The benefits for the U.S. would be many, as well, McKibben argues. Not only would production on such a mass scale stimulate the U.S. economy, it would also accelerate the growth of the use of heat pumps and the electrification of buildings here, which has the overarching benefit of slowing climate change.
McKibbon’s idea is nothing if not inventive. According to the Washington Post, it’s caught the attention of the Biden Administration, which is “studying” the idea. In early March, 200 environmental organizations sent a letter to President Biden urging him to adopt the idea. And in late March, five senators sent a similar letter to Biden expressing support for Heat Pumps for Peace and Freedom.
Still, adoption is a longshot. But as McKibbon says, “We’ve got to do all that we can do—this is as dark a moment as we’ve faced in many ways, with the specter of nuclear conflict and the climate crisis mixing in truly horrifying fashion.”
He continues: “We can do this. Biden could make good on some of his energy promises and some of his manufacturing promises; we could peacefully punch Putin in the kidneys, doing him severe damage without raising the odds of nuclear war; and we could even start to head off the instability and war that will invariably accompany the climate crisis.”
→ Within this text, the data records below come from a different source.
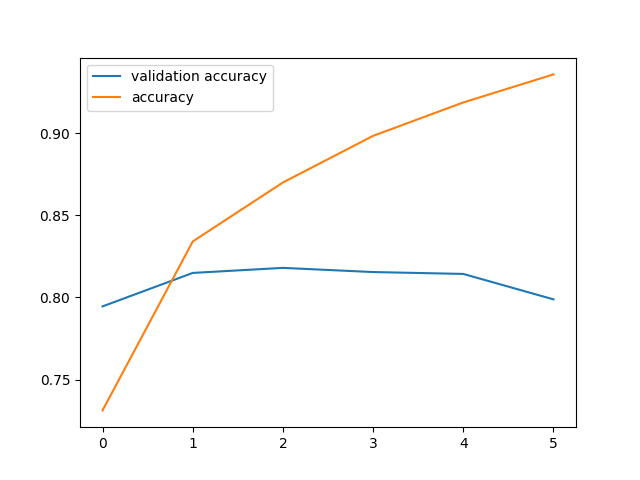
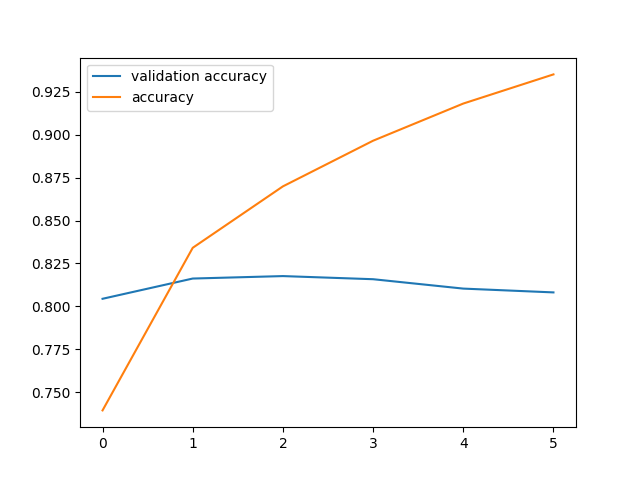
파일 수정

diff --git a/source_code/job05-1_polarity_model_learning.py b/source_code/job05-1_polarity_model_learning.py
@@ -26,12 +26,14 @@ model = Sequential(
         Dropout(0.3),
         LSTM(wordsize // 2400, activation="tanh", return_sequences=True),
         Dropout(0.3),
-        LSTM(wordsize // 2400, activation="tanh", return_sequences=True),
-        Dropout(0.3),
+        # LSTM(wordsize // 2400, activation="tanh", return_sequences=True),
+        # Dropout(0.3),
         LSTM(wordsize // 2400, activation="tanh"),
         Dropout(0.3),
         Flatten(),
         Dense(wordsize // 1200, activation="relu"),
+        Dropout(0.3),
+        Dense(wordsize // 600, activation="relu"),
         Dense(3, activation="softmax")
     ]
 )

diff --git a/source_code/comment_analyzer_application.py b/source_code/comment_analyzer_application.py
@@ -25,7 +25,7 @@ class Main(QWidget, form_window):
         self.setupUi(self)
 
         # 미리 학습된 모델의 파일 경로
-        self.polarity_path = "../models/comment_category_classification_model_199_27766_0.7989.h5"
+        self.polarity_path = "../models/comment_category_classification_model_199_27766_0.8081.h5"
         self.score_path = "../models/score_category_classification_model_199_14075_0.6085.h5"
         self.stopwords = pd.read_csv("../stopwords.csv")
 

diff --git a/source_code/job06_model_predict.py b/source_code/job06_model_predict.py
@@ -12,7 +12,7 @@ from tensorflow.keras.models import load_model
 import os
 
 
-comment_model_file = "../models/comment_category_classification_model_199_27766_0.7989.h5"  # 저장된 모델의 경로 지정
+comment_model_file = "../models/comment_category_classification_model_199_27766_0.8081.h5"  # 저장된 모델의 경로 지정
 score_model_file = "../models/score_category_classification_model_199_14075_0.6085.h5"
 
 comment_model = load_model(comment_model_file)

diff --git a/source_code/application_test.py b/source_code/application_test.py
@@ -15,7 +15,7 @@ from tensorflow.keras.models import load_model
 import os
 
 
-polarity_model_file = "../models/comment_category_classification_model_199_27766_0.7989.h5"
+polarity_model_file = "../models/comment_category_classification_model_199_27766_0.8081.h5"
 
 polarity_model = load_model(polarity_model_file)
 
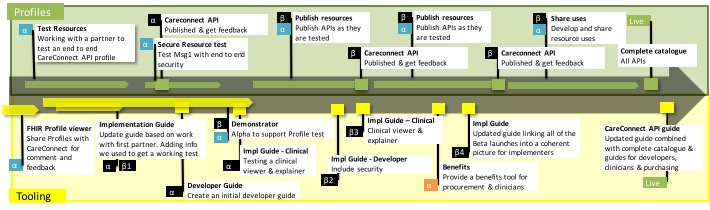
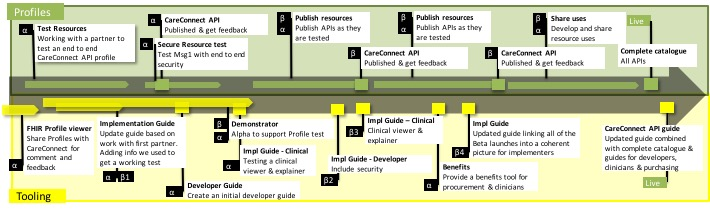
Update images

diff --git a/index.md b/index.md
@@ -24,7 +24,7 @@ Find out more on the [INTEROPen website](http://interopen.org/).
 
 This site is broadly structured around a typical API Developer's Journey. The current site is concentrated on the green boxes higlighted below in the developer journey:
 
-<img src="images/roadmap/developer-ecosystem.jpg" style="width:100%;"> 
+<img src="images/roadmap/developer-ecosystem.jpg" style="width:100%;max-width: 100%;"> 
 
 NHS Digital is contributing to progressing the profile developmenet and testing process and invitations are open for the INTEROPen community to get involved and progress the wider developer ecosystem.
 
@@ -32,6 +32,6 @@ NHS Digital is contributing to progressing the profile developmenet and testing 
 
 The [Care Connect API roadmap](design_development_roadmap.html) outlines the resource development roadmap schedule for the RESTful APIs outlined within this site.
 
-<img src="images/roadmap/roadmap-online.jpg" style="width:100%;">
+<img src="images/roadmap/roadmap-online.jpg" style="width:100%;max-width: 100%;"> 
 
 The above roadmap illustrates the steps necessary to create, test and verify the profiles as well as some of the supporting tooling which might be necessary to build to provide viable APIs. The roadmap is not intended to be complete but to promote discussion, extension and engagement from the INTEROPen community.
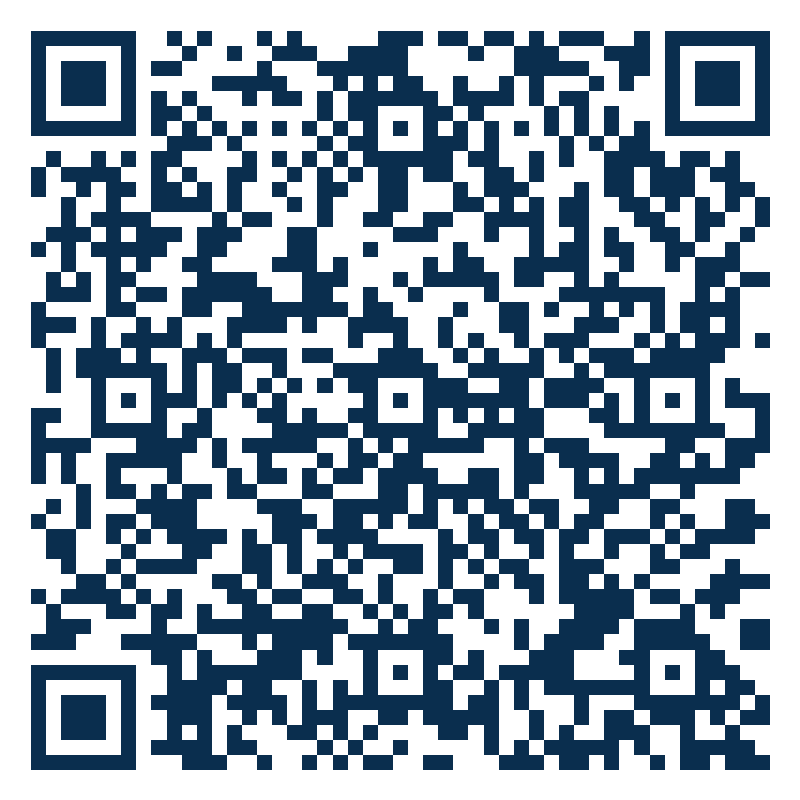
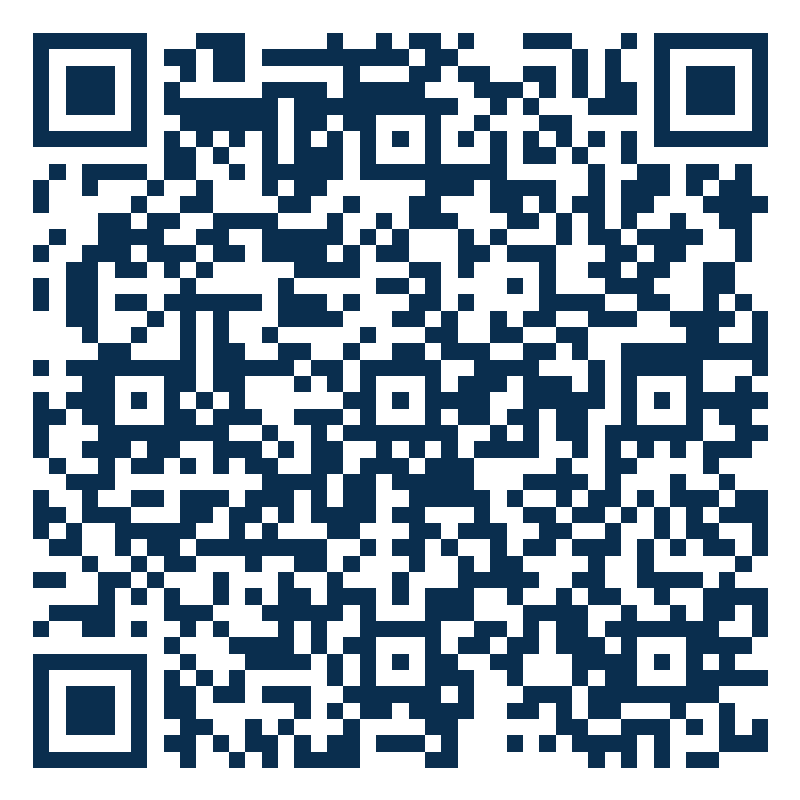
Add resources share mode for QR traffic and regenerate QR targets

diff --git a/docs/marketing/web/qr-links.html b/docs/marketing/web/qr-links.html
@@ -35,49 +35,49 @@
       <article class="card">
         <img src="assets/qr/hub.png" alt="QR to HDIM resources hub">
         <div class="label">1. Resources Hub</div>
-        <div class="url">https://landing-page-ecru-five-65.vercel.app/resources?utm_source=himss2026&utm_medium=qr&utm_campaign=node-to-java-story&utm_content=hub</div>
+        <div class="url">https://landing-page-ecru-five-65.vercel.app/resources?share=1&utm_source=himss2026&utm_medium=qr&utm_campaign=node-to-java-story&utm_content=hub</div>
       </article>
 
       <article class="card">
         <img src="assets/qr/origin-story.png" alt="QR to origin story">
         <div class="label">2. Origin Story</div>
-        <div class="url">https://landing-page-ecru-five-65.vercel.app/resources/origin-story?utm_source=himss2026&utm_medium=qr&utm_campaign=node-to-java-story&utm_content=origin-story</div>
+        <div class="url">https://landing-page-ecru-five-65.vercel.app/resources/origin-story?share=1&utm_source=himss2026&utm_medium=qr&utm_campaign=node-to-java-story&utm_content=origin-story</div>
       </article>
 
       <article class="card">
         <img src="assets/qr/executive-summary.png" alt="QR to executive summary">
         <div class="label">3. Executive Summary</div>
-        <div class="url">https://landing-page-ecru-five-65.vercel.app/resources/executive-summary?utm_source=himss2026&utm_medium=qr&utm_campaign=node-to-java-story&utm_content=executive-summary</div>
+        <div class="url">https://landing-page-ecru-five-65.vercel.app/resources/executive-summary?share=1&utm_source=himss2026&utm_medium=qr&utm_campaign=node-to-java-story&utm_content=executive-summary</div>
       </article>
 
       <article class="card">
         <img src="assets/qr/java-rebuild.png" alt="QR to Java rebuild deep dive">
         <div class="label">4. Java Rebuild</div>
-        <div class="url">https://landing-page-ecru-five-65.vercel.app/resources/java-rebuild?utm_source=himss2026&utm_medium=qr&utm_campaign=node-to-java-story&utm_content=java-rebuild</div>
+        <div class="url">https://landing-page-ecru-five-65.vercel.app/resources/java-rebuild?share=1&utm_source=himss2026&utm_medium=qr&utm_campaign=node-to-java-story&utm_content=java-rebuild</div>
       </article>
 
       <article class="card">
         <img src="assets/qr/architecture-evolution.png" alt="QR to architecture evolution">
         <div class="label">5. Architecture Evolution</div>
-        <div class="url">https://landing-page-ecru-five-65.vercel.app/resources/architecture-evolution?utm_source=himss2026&utm_medium=qr&utm_campaign=node-to-java-story&utm_content=architecture-evolution</div>
+        <div class="url">https://landing-page-ecru-five-65.vercel.app/resources/architecture-evolution?share=1&utm_source=himss2026&utm_medium=qr&utm_campaign=node-to-java-story&utm_content=architecture-evolution</div>
       </article>
 
       <article class="card">
         <img src="assets/qr/evidence-room.png" alt="QR to evidence room">
         <div class="label">6. Evidence Room</div>
-        <div class="url">https://landing-page-ecru-five-65.vercel.app/resources/evidence-room?utm_source=himss2026&utm_medium=qr&utm_campaign=node-to-java-story&utm_content=evidence-room</div>
+        <div class="url">https://landing-page-ecru-five-65.vercel.app/resources/evidence-room?share=1&utm_source=himss2026&utm_medium=qr&utm_campaign=node-to-java-story&utm_content=evidence-room</div>
       </article>
 
       <article class="card">
         <img src="assets/qr/technical-path.png" alt="QR to technical path">
         <div class="label">7. Technical Path</div>
-        <div class="url">https://landing-page-ecru-five-65.vercel.app/resources/technical?utm_source=himss2026&utm_medium=qr&utm_campaign=node-to-java-story&utm_content=technical-path</div>
+        <div class="url">https://landing-page-ecru-five-65.vercel.app/resources/technical?share=1&utm_source=himss2026&utm_medium=qr&utm_campaign=node-to-java-story&utm_content=technical-path</div>
       </article>
 
       <article class="card">
         <img src="assets/qr/himss-brief.png" alt="QR to HIMSS brief">
         <div class="label">8. HIMSS Brief</div>
-        <div class="url">https://landing-page-ecru-five-65.vercel.app/resources/himss-brief?utm_source=himss2026&utm_medium=qr&utm_campaign=node-to-java-story&utm_content=himss-brief</div>
+        <div class="url">https://landing-page-ecru-five-65.vercel.app/resources/himss-brief?share=1&utm_source=himss2026&utm_medium=qr&utm_campaign=node-to-java-story&utm_content=himss-brief</div>
       </article>
     </div>
 

diff --git a/docs/marketing/web/qr-portal.html b/docs/marketing/web/qr-portal.html
@@ -223,7 +223,7 @@
         label: 'Resources Hub',
         short: 'Master index for all buyer paths.',
         qr: 'assets/qr/hub.png',
-        url: 'https://landing-page-ecru-five-65.vercel.app/resources?utm_source=himss2026&utm_medium=qr&utm_campaign=node-to-java-story&utm_content=hub'
+        url: 'https://landing-page-ecru-five-65.vercel.app/resources?share=1&utm_source=himss2026&utm_medium=qr&utm_campaign=node-to-java-story&utm_content=hub'
       },
       {
         id: 'origin-story',
@@ -231,7 +231,7 @@
         label: 'Origin Story',
         short: 'Problem-to-platform founder narrative.',
         qr: 'assets/qr/origin-story.png',
-        url: 'https://landing-page-ecru-five-65.vercel.app/resources/origin-story?utm_source=himss2026&utm_medium=qr&utm_campaign=node-to-java-story&utm_content=origin-story'
+        url: 'https://landing-page-ecru-five-65.vercel.app/resources/origin-story?share=1&utm_source=himss2026&utm_medium=qr&utm_campaign=node-to-java-story&utm_content=origin-story'
       },
       {
         id: 'executive-summary',
@@ -239,7 +239,7 @@
         label: 'Executive Summary',
         short: 'High-level proof and outcomes.',
         qr: 'assets/qr/executive-summary.png',
-        url: 'https://landing-page-ecru-five-65.vercel.app/resources/executive-summary?utm_source=himss2026&utm_medium=qr&utm_campaign=node-to-java-story&utm_content=executive-summary'
+        url: 'https://landing-page-ecru-five-65.vercel.app/resources/executive-summary?share=1&utm_source=himss2026&utm_medium=qr&utm_campaign=node-to-java-story&utm_content=executive-summary'
       },
       {
         id: 'java-rebuild',
@@ -247,7 +247,7 @@
         label: 'Java Rebuild',
         short: 'Node.js to Java decision deep dive.',
         qr: 'assets/qr/java-rebuild.png',
-        url: 'https://landing-page-ecru-five-65.vercel.app/resources/java-rebuild?utm_source=himss2026&utm_medium=qr&utm_campaign=node-to-java-story&utm_content=java-rebuild'
+        url: 'https://landing-page-ecru-five-65.vercel.app/resources/java-rebuild?share=1&utm_source=himss2026&utm_medium=qr&utm_campaign=node-to-java-story&utm_content=java-rebuild'
       },
       {
         id: 'architecture-evolution',
@@ -255,7 +255,7 @@
         label: 'Architecture Evolution',
         short: 'Dated decision log and platform phases.',
         qr: 'assets/qr/architecture-evolution.png',
-        url: 'https://landing-page-ecru-five-65.vercel.app/resources/architecture-evolution?utm_source=himss2026&utm_medium=qr&utm_campaign=node-to-java-story&utm_content=architecture-evolution'
+        url: 'https://landing-page-ecru-five-65.vercel.app/resources/architecture-evolution?share=1&utm_source=himss2026&utm_medium=qr&utm_campaign=node-to-java-story&utm_content=architecture-evolution'
       },
       {
         id: 'evidence-room',
@@ -263,7 +263,7 @@
         label: 'Evidence Room',
         short: 'Governance and diligence path.',
         qr: 'assets/qr/evidence-room.png',
-        url: 'https://landing-page-ecru-five-65.vercel.app/resources/evidence-room?utm_source=himss2026&utm_medium=qr&utm_campaign=node-to-java-story&utm_content=evidence-room'
+        url: 'https://landing-page-ecru-five-65.vercel.app/resources/evidence-room?share=1&utm_source=himss2026&utm_medium=qr&utm_campaign=node-to-java-story&utm_content=evidence-room'
       },
       {
         id: 'technical-path',
@@ -271,7 +271,7 @@
         label: 'Technical Path',
         short: 'Engineering depth and controls.',
         qr: 'assets/qr/technical-path.png',
-        url: 'https://landing-page-ecru-five-65.vercel.app/resources/technical?utm_source=himss2026&utm_medium=qr&utm_campaign=node-to-java-story&utm_content=technical-path'
+        url: 'https://landing-page-ecru-five-65.vercel.app/resources/technical?share=1&utm_source=himss2026&utm_medium=qr&utm_campaign=node-to-java-story&utm_content=technical-path'
       },
       {
         id: 'himss-brief',
@@ -279,7 +279,7 @@
         label: 'HIMSS Brief',
         short: 'Conference-ready walkthrough.',
         qr: 'assets/qr/himss-brief.png',
-        url: 'https://landing-page-ecru-five-65.vercel.app/resources/himss-brief?utm_source=himss2026&utm_medium=qr&utm_campaign=node-to-java-story&utm_content=himss-brief'
+        url: 'https://landing-page-ecru-five-65.vercel.app/resources/himss-brief?share=1&utm_source=himss2026&utm_medium=qr&utm_campaign=node-to-java-story&utm_content=himss-brief'
       }
     ];
 

diff --git a/landing-page/src/app/resources/layout.tsx b/landing-page/src/app/resources/layout.tsx
@@ -1,6 +1,7 @@
 import { Manrope, Space_Grotesk } from 'next/font/google';
 import { LanguageProvider } from '@/lib/i18n/LanguageContext';
 import ResourceNav from '@/components/resources/ResourceNav';
+import ResourcesFooter from '@/components/resources/ResourcesFooter';
 import styles from '@/styles/agui-portal.module.css';
 
 const manrope = Manrope({
@@ -34,11 +35,7 @@ export default function ResourcesLayout({
       >
         <ResourceNav />
         <main className={styles.portalShell}>{children}</main>
-        <footer className={styles.portalShell}>
-          <div className={styles.footer}>
-            <p>HDIM Resources | healthdatainmotion.com</p>
-          </div>
-        </footer>
+        <ResourcesFooter />
       </div>
     </LanguageProvider>
   );

diff --git a/landing-page/src/components/resources/ResourceNav.tsx b/landing-page/src/components/resources/ResourceNav.tsx
@@ -3,6 +3,7 @@
 import Link from 'next/link';
 import { usePathname } from 'next/navigation';
 import { useRouter } from 'next/navigation';
+import { useSearchParams } from 'next/navigation';
 import { useLanguage } from '@/lib/i18n/LanguageContext';
 import styles from '@/styles/agui-portal.module.css';
 
@@ -20,7 +21,13 @@ const navItems = [
 export default function ResourceNav() {
   const pathname = usePathname();
   const router = useRouter();
+  const searchParams = useSearchParams();
   const { locale, setLocale, t } = useLanguage();
+  const shareMode = searchParams.get('share') === '1';
+
+  if (shareMode) {
+    return null;
+  }
 
   return (
     <nav className={styles.portalNav} aria-label="Resources navigation">

diff --git a/landing-page/src/components/resources/ResourcesFooter.tsx b/landing-page/src/components/resources/ResourcesFooter.tsx
@@ -1,0 +1,21 @@
+'use client';
+
+import { useSearchParams } from 'next/navigation';
+import styles from '@/styles/agui-portal.module.css';
+
+export default function ResourcesFooter() {
+  const searchParams = useSearchParams();
+  const shareMode = searchParams.get('share') === '1';
+
+  if (shareMode) {
+    return null;
+  }
+
+  return (
+    <footer className={styles.portalShell}>
+      <div className={styles.footer}>
+        <p>HDIM Resources | healthdatainmotion.com</p>
+      </div>
+    </footer>
+  );
+}

diff --git a/docs/marketing/web/assets/qr/README.md b/docs/marketing/web/assets/qr/README.md
@@ -14,14 +14,14 @@ All QR URLs use:
 - `utm_content=<asset-slug>`
 
 ## Included tracked targets
-- `hub.png` (`utm_content=hub`) -> `https://landing-page-ecru-five-65.vercel.app/resources?utm_source=himss2026&utm_medium=qr&utm_campaign=node-to-java-story&utm_content=hub`
-- `origin-story.png` (`utm_content=origin-story`) -> `https://landing-page-ecru-five-65.vercel.app/resources/origin-story?utm_source=himss2026&utm_medium=qr&utm_campaign=node-to-java-story&utm_content=origin-story`
-- `executive-summary.png` (`utm_content=executive-summary`) -> `https://landing-page-ecru-five-65.vercel.app/resources/executive-summary?utm_source=himss2026&utm_medium=qr&utm_campaign=node-to-java-story&utm_content=executive-summary`
-- `java-rebuild.png` (`utm_content=java-rebuild`) -> `https://landing-page-ecru-five-65.vercel.app/resources/java-rebuild?utm_source=himss2026&utm_medium=qr&utm_campaign=node-to-java-story&utm_content=java-rebuild`
-- `architecture-evolution.png` (`utm_content=architecture-evolution`) -> `https://landing-page-ecru-five-65.vercel.app/resources/architecture-evolution?utm_source=himss2026&utm_medium=qr&utm_campaign=node-to-java-story&utm_content=architecture-evolution`
-- `evidence-room.png` (`utm_content=evidence-room`) -> `https://landing-page-ecru-five-65.vercel.app/resources/evidence-room?utm_source=himss2026&utm_medium=qr&utm_campaign=node-to-java-story&utm_content=evidence-room`
-- `technical-path.png` (`utm_content=technical-path`) -> `https://landing-page-ecru-five-65.vercel.app/resources/technical?utm_source=himss2026&utm_medium=qr&utm_campaign=node-to-java-story&utm_content=technical-path`
-- `himss-brief.png` (`utm_content=himss-brief`) -> `https://landing-page-ecru-five-65.vercel.app/resources/himss-brief?utm_source=himss2026&utm_medium=qr&utm_campaign=node-to-java-story&utm_content=himss-brief`
+- `hub.png` (`utm_content=hub`) -> `https://landing-page-ecru-five-65.vercel.app/resources?share=1&utm_source=himss2026&utm_medium=qr&utm_campaign=node-to-java-story&utm_content=hub`
+- `origin-story.png` (`utm_content=origin-story`) -> `https://landing-page-ecru-five-65.vercel.app/resources/origin-story?share=1&utm_source=himss2026&utm_medium=qr&utm_campaign=node-to-java-story&utm_content=origin-story`
+- `executive-summary.png` (`utm_content=executive-summary`) -> `https://landing-page-ecru-five-65.vercel.app/resources/executive-summary?share=1&utm_source=himss2026&utm_medium=qr&utm_campaign=node-to-java-story&utm_content=executive-summary`
+- `java-rebuild.png` (`utm_content=java-rebuild`) -> `https://landing-page-ecru-five-65.vercel.app/resources/java-rebuild?share=1&utm_source=himss2026&utm_medium=qr&utm_campaign=node-to-java-story&utm_content=java-rebuild`
+- `architecture-evolution.png` (`utm_content=architecture-evolution`) -> `https://landing-page-ecru-five-65.vercel.app/resources/architecture-evolution?share=1&utm_source=himss2026&utm_medium=qr&utm_campaign=node-to-java-story&utm_content=architecture-evolution`
+- `evidence-room.png` (`utm_content=evidence-room`) -> `https://landing-page-ecru-five-65.vercel.app/resources/evidence-room?share=1&utm_source=himss2026&utm_medium=qr&utm_campaign=node-to-java-story&utm_content=evidence-room`
+- `technical-path.png` (`utm_content=technical-path`) -> `https://landing-page-ecru-five-65.vercel.app/resources/technical?share=1&utm_source=himss2026&utm_medium=qr&utm_campaign=node-to-java-story&utm_content=technical-path`
+- `himss-brief.png` (`utm_content=himss-brief`) -> `https://landing-page-ecru-five-65.vercel.app/resources/himss-brief?share=1&utm_source=himss2026&utm_medium=qr&utm_campaign=node-to-java-story&utm_content=himss-brief`
 
 ## Naming
 PNG filenames and `utm_content` use matching slugs for attribution consistency.
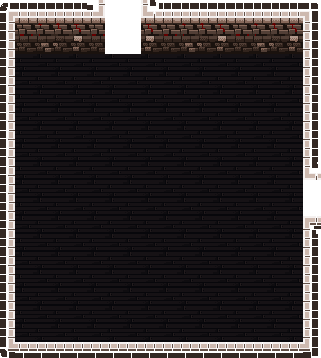
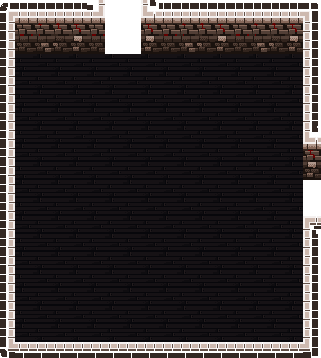
맵추가

Changed region(s): [[0.9346, 0.3687, 1.0, 0.5223]]

diff --git a/Engine_SOURCE/chPlayScene.cpp b/Engine_SOURCE/chPlayScene.cpp
@@ -147,19 +147,7 @@ namespace ch
 			monster->AddComponent<Bullet_Kin>();
 		}
 		
-		{//back ground
-			GameObject* back = object::Instantiate<GameObject>(eLayerType::BackGround, this);
-			back->SetName(L"BG");
-			Transform* backTr = back->GetComponent<Transform>();
-			backTr->SetPosition(Vector3(1.0f, 1.0f, 0.1f));
-			backTr->SetScale(Vector3(10.0f, 10.0f, 0.1f));
-
-			SpriteRenderer* backSR = back->AddComponent<SpriteRenderer>();
-			std::shared_ptr<Mesh> backmesh = Resources::Find<Mesh>(L"RectMesh");
-			std::shared_ptr<Material> backmaterial = Resources::Find<Material>(L"Map01_Material");
-			backSR->SetMaterial(backmaterial);
-			backSR->SetMesh(backmesh);
-		}
+		generateMap();
 
 
 
@@ -231,6 +219,25 @@ namespace ch
 			pool->SetBullets(containBullets[i]);
 
 		}
+
+	}
+
+	void PlayScene::generateMap()
+	{
+		{//back ground01
+			GameObject* back = object::Instantiate<GameObject>(eLayerType::BackGround, this);
+			back->SetName(L"BG01");
+			Transform* backTr = back->GetComponent<Transform>();
+			backTr->SetPosition(Vector3(0.0f, 0.0f, 0.1f));
+			backTr->SetScale(Vector3(50.0f, 61.3f, 0.1f));
+
+			SpriteRenderer* backSR = back->AddComponent<SpriteRenderer>();
+			std::shared_ptr<Mesh> backmesh = Resources::Find<Mesh>(L"RectMesh");
+			std::shared_ptr<Material> backmaterial = Resources::Find<Material>(L"MapSample_Material");
+			backSR->SetMaterial(backmaterial);
+			backSR->SetMesh(backmesh);
+		}
+		
 
 	}
 

diff --git a/Engine_SOURCE/chCameraScript.cpp b/Engine_SOURCE/chCameraScript.cpp
@@ -60,6 +60,7 @@ namespace ch
 			{
 				pos = CameraStrongShakeeffect(pos);
 			}
+			
 
 			tr->SetPosition(pos);
 		}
Greg Zimmerman is editor, FacilitiesNet.com and Building Operating Management.